Under Israeli election law, TV stations must set aside time each evening to air the advertisements free of charge.
In the first ads broadcast Tuesday, Netanyahu portrayed himself as a strong leader who has protected Israel's security.
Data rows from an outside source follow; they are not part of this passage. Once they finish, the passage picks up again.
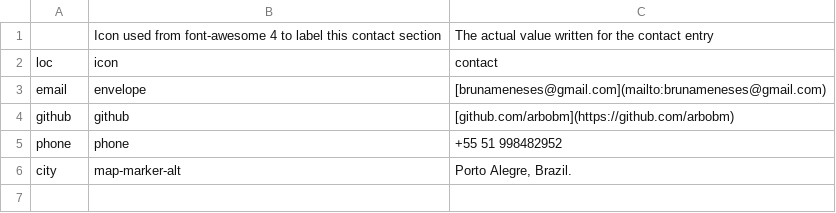
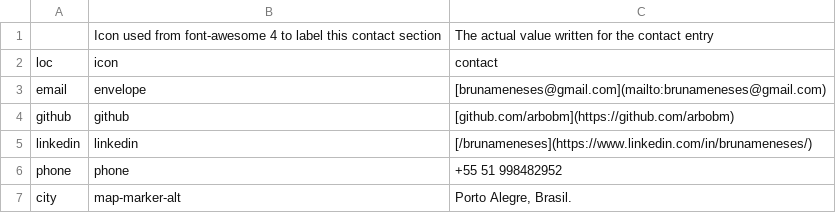
Before and after one commit to arbobm/cv, a CSV file: csvs/contact_info.csv, drawn as a sheet.

Commit message:
add linkedin

```diff
--- a/csvs/contact_info.csv
+++ b/csvs/contact_info.csv
@@ -4,3 +4,4 @@ email,envelope,[brunameneses@gmail.com](mailto:brunameneses@gmail.com)
 github,github,[github.com/arbobm](https://github.com/arbobm)
+linkedin,linkedin,[/brunameneses](https://www.linkedin.com/in/brunameneses/)
 phone,phone,+55 51 998482952
-city,map-marker-alt,"Porto Alegre, Brazil."
+city,map-marker-alt,"Porto Alegre, Brasil."
```
Also changed, not shown: csvs_pt/contact_info.csv, 6 other files.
His opponents attacked him for failing to advance peace efforts with the Palestinians and for ignoring the plight of the middle class.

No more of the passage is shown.